<<<<

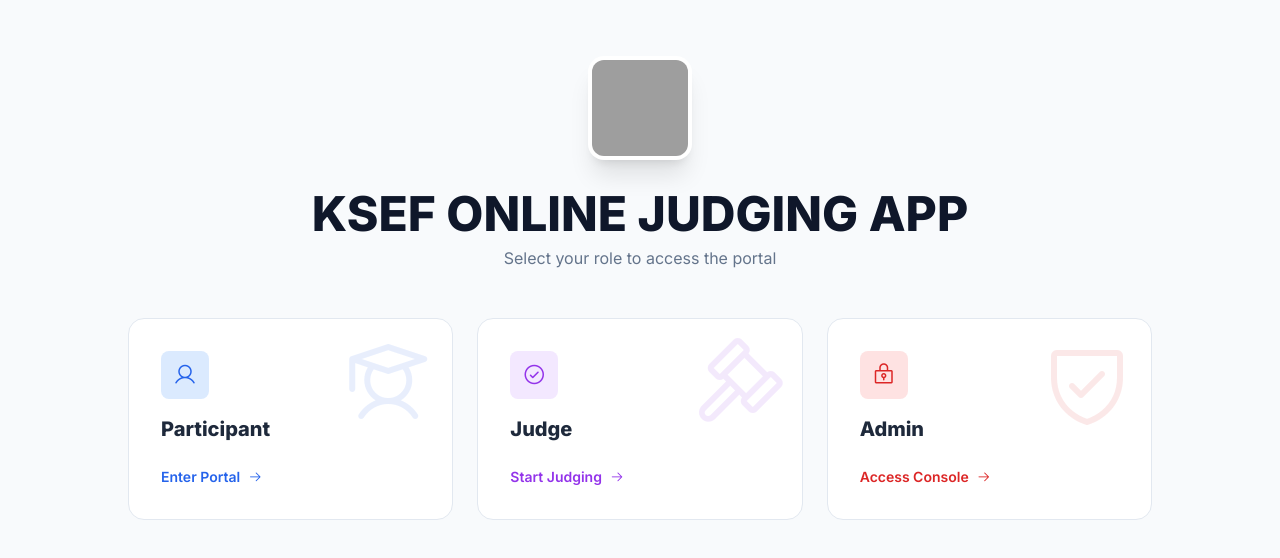
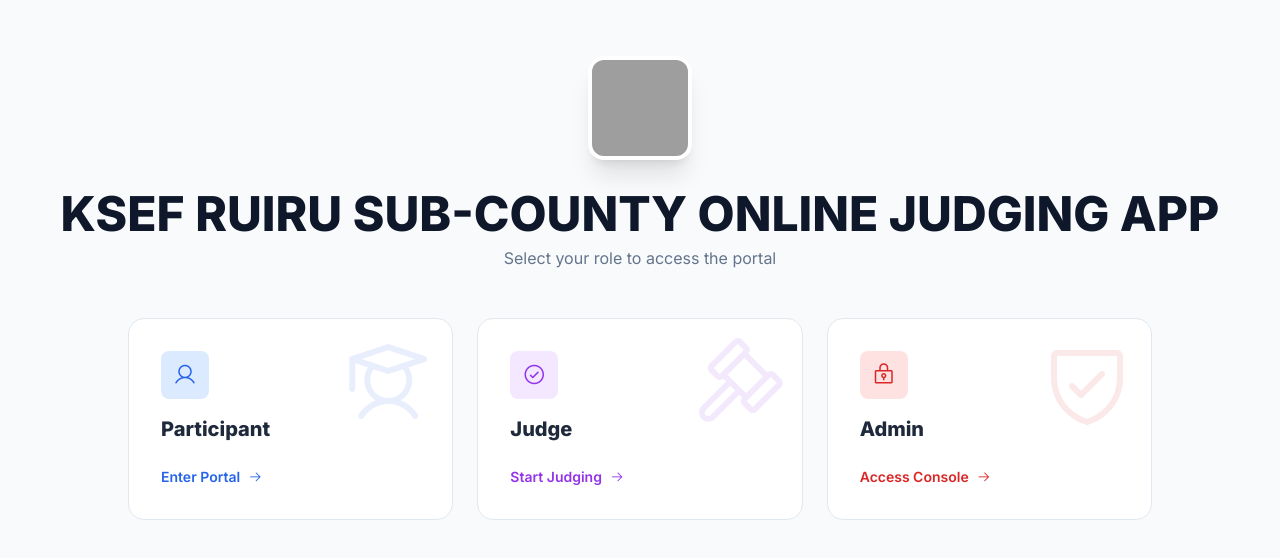
Before and after one commit to meetadmi-pixel/shiroapp, a plain HTML site: page ruiru/index.html in a window 1280 px wide. Shown: the part 112-670 px from the top of the page. Drawn offline with nearby package versions, Linux system fonts and the light colour scheme; grey boxes are pictures that could not be loaded.

Commit message:
Update title in index.html for KSEF app

```diff
--- a/ruiru/index.html
+++ b/ruiru/index.html
@@ -96,7 +96,7 @@
             <div class="inline-block p-1 rounded-2xl bg-white shadow-xl mb-6">
                 <img src="https://i.postimg.cc/mgfGYYGq/download-34.jpg" alt="Logo" class="h-24 w-24 object-cover rounded-xl">
             </div>
-            <h1 class="text-4xl md:text-5xl font-extrabold text-slate-900 mb-2">KSEF ONLINE JUDGING APP</h1>
+            <h1 class="text-4xl md:text-5xl font-extrabold text-slate-900 mb-2">KSEF RUIRU SUB-COUNTY ONLINE JUDGING APP</h1>
             <p class="text-slate-500 font-medium">Select your role to access the portal</p>
         </div>
 
```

>>>>

**TASK OBJECTIVE**
Output the records above exactly, omitting the pictures.

**RESPONSE BELOW**
Before and after one commit to meetadmi-pixel/shiroapp, a plain HTML site: page ruiru/index.html in a window 1280 px wide. Shown: the part 112-670 px from the top of the page. Drawn offline with nearby package versions, Linux system fonts and the light colour scheme; grey boxes are pictures that could not be loaded.

Commit message:
Update title in index.html for KSEF app

```diff
--- a/ruiru/index.html
+++ b/ruiru/index.html
@@ -96,7 +96,7 @@
             <div class="inline-block p-1 rounded-2xl bg-white shadow-xl mb-6">
                 <img src="https://i.postimg.cc/mgfGYYGq/download-34.jpg" alt="Logo" class="h-24 w-24 object-cover rounded-xl">
             </div>
-            <h1 class="text-4xl md:text-5xl font-extrabold text-slate-900 mb-2">KSEF ONLINE JUDGING APP</h1>
+            <h1 class="text-4xl md:text-5xl font-extrabold text-slate-900 mb-2">KSEF RUIRU SUB-COUNTY ONLINE JUDGING APP</h1>
             <p class="text-slate-500 font-medium">Select your role to access the portal</p>
         </div>
 
```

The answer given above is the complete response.